Yoshikata Tsukamoto, president of Wacoal Corp. and chairman of Wacoal America, said he was “extremely honored” by the strong turnout, noting the U.S. operation is “very healthy.” Tsukamoto is the son of the company’s late founder, Koichi Tsukamoto, who started the business in 1949.
At Wacoal’s 10th anniversary festivities — also at The Metropolitan Club — the elder Tsukamoto told WWD the company had invested $120 million in the U.S. operation in the first decade. But in the early years of the U.S. venture, he said, “we did very seriously consider packing up.”
Today, the U.S. unit has been molded into a highly profitable lingerie business with the distribution of upscale Wacoal-branded bras and panties to major specialty stores such as Nordstrom, Saks Fifth Avenue and Neiman Marcus, and a successful designer business with the licensed Donna Karan Intimates and DKNY Underwear collections.
“Wacoal America’s business has tripled over the past 10 years,” said Richard Murray, president and chief operating officer of Wacoal America. “The first 10 years was all hard work and the next 10 years reaped the benefits for Wacoal. Sales right now are probably about $117 million annually, compared to $110 million the same time a year ago.
“We have built a very loyal base of Wacoal customers through our ability to successfully anticipate and respond to the changing tastes, preferences and physical needs of the American consumer,” he continued.
Murray estimated that Wacoal’s trained specialists at stores have provided more than 1.3 million free bra fittings to Americans since 1985.
Meanwhile, Gwen Widell, vice president of merchandising and design for Wacoal America, said reaction has been “tremendous” to the company’s newest bra introduction for fall 2005: the iBra by Wacoal, a feather-light style of Tactel nylon and Lycra spandex that has “no stitches, no seams and no tags.”
The iBra was introduced to the media in April at a cocktail party at the Wacoal showrooms here.
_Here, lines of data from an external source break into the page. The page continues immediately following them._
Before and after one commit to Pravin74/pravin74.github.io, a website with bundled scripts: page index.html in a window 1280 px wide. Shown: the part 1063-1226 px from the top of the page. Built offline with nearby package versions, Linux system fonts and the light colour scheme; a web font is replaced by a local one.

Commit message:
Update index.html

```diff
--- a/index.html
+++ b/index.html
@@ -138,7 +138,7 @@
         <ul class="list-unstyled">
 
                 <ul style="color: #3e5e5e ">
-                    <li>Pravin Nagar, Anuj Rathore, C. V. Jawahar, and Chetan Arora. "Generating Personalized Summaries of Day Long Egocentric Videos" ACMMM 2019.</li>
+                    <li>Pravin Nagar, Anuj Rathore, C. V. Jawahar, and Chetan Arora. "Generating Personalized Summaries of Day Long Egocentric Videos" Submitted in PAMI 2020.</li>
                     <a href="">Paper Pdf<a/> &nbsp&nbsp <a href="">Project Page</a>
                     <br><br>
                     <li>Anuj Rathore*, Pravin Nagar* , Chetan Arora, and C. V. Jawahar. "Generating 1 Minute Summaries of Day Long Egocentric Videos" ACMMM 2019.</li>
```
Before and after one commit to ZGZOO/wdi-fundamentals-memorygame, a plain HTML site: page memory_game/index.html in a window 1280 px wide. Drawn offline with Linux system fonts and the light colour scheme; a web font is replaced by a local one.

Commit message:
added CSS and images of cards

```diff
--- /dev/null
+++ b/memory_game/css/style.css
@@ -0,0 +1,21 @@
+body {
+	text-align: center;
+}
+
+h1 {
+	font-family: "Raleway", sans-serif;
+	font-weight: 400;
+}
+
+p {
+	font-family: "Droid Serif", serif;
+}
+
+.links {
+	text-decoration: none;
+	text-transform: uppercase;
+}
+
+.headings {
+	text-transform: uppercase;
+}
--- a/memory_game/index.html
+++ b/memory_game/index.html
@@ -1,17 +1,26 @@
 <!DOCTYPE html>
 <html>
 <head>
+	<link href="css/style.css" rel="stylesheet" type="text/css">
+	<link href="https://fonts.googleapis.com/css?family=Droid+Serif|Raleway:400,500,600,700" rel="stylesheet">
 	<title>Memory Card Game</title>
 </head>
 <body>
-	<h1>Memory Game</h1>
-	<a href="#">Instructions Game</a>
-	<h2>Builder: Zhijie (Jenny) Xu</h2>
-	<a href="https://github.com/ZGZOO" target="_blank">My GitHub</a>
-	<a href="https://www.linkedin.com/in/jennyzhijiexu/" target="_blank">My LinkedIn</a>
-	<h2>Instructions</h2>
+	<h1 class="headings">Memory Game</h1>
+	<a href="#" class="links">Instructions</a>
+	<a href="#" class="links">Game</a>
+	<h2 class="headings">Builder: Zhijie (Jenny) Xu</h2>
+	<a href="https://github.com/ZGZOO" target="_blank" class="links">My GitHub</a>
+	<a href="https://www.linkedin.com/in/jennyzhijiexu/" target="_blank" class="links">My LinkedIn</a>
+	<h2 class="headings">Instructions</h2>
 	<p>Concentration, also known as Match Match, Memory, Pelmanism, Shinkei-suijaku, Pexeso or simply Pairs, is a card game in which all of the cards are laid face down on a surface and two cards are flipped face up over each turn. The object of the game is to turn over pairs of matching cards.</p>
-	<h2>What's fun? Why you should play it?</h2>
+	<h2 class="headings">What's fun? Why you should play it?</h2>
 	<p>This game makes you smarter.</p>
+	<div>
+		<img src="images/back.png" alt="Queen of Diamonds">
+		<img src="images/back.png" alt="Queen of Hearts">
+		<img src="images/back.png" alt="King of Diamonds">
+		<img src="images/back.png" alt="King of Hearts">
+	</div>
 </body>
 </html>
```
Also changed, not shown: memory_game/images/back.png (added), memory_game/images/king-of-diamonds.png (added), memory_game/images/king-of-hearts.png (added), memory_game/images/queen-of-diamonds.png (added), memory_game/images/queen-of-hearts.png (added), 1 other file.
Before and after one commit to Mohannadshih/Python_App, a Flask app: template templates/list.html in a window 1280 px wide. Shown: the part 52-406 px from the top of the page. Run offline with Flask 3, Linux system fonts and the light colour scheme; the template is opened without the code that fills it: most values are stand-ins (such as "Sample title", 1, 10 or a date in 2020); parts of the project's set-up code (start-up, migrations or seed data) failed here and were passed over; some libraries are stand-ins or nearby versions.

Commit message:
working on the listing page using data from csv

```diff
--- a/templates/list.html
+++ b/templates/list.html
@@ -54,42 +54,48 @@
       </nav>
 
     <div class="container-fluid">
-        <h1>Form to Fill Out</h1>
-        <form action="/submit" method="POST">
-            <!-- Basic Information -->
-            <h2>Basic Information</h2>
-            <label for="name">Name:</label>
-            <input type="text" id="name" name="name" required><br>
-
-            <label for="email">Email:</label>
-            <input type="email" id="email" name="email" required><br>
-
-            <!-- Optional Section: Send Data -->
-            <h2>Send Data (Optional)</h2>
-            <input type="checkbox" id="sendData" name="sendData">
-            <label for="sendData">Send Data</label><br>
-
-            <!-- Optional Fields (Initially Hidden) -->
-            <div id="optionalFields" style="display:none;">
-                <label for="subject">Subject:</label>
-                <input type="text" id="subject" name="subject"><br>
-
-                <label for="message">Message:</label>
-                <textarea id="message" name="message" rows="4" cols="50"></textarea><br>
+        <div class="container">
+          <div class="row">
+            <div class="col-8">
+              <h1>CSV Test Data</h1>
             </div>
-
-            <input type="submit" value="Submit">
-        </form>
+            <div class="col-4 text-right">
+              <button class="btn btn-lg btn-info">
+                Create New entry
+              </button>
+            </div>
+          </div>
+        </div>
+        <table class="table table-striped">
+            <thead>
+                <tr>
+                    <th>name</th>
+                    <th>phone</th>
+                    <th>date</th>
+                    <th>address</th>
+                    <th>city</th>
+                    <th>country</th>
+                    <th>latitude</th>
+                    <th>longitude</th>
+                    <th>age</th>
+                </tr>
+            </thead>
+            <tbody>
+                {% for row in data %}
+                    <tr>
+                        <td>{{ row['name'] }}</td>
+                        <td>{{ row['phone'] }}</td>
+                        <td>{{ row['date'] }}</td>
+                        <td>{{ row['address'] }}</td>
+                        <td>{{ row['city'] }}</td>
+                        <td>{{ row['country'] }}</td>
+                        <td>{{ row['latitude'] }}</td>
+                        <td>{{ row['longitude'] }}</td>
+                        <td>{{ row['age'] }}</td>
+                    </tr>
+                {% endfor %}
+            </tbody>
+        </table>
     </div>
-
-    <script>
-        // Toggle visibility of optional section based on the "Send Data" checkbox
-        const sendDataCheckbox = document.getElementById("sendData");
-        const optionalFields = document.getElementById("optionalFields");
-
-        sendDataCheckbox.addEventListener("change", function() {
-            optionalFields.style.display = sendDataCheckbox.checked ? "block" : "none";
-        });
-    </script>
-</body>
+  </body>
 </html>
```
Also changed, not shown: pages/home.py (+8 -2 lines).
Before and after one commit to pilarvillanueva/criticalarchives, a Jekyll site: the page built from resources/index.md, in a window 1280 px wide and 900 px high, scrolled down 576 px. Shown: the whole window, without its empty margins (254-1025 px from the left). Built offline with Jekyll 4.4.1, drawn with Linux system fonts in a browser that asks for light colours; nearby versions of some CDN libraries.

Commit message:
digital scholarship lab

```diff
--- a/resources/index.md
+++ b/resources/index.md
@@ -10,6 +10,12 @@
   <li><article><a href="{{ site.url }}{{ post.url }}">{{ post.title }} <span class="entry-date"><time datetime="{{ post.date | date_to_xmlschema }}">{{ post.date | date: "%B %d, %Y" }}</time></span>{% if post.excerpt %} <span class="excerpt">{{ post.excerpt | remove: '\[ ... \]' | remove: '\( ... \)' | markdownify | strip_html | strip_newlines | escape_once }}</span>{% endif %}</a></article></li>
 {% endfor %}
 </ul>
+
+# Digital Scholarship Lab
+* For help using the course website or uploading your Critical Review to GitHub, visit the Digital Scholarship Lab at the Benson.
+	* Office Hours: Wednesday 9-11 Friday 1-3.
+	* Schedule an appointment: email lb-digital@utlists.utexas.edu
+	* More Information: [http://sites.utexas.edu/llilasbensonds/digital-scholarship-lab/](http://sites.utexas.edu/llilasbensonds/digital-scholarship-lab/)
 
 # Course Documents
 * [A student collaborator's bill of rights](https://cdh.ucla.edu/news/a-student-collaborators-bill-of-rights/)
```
Colors are black, nude, suntan and milk chocolate. Cup sizes are 32B to 38D. Suggested retail is $50.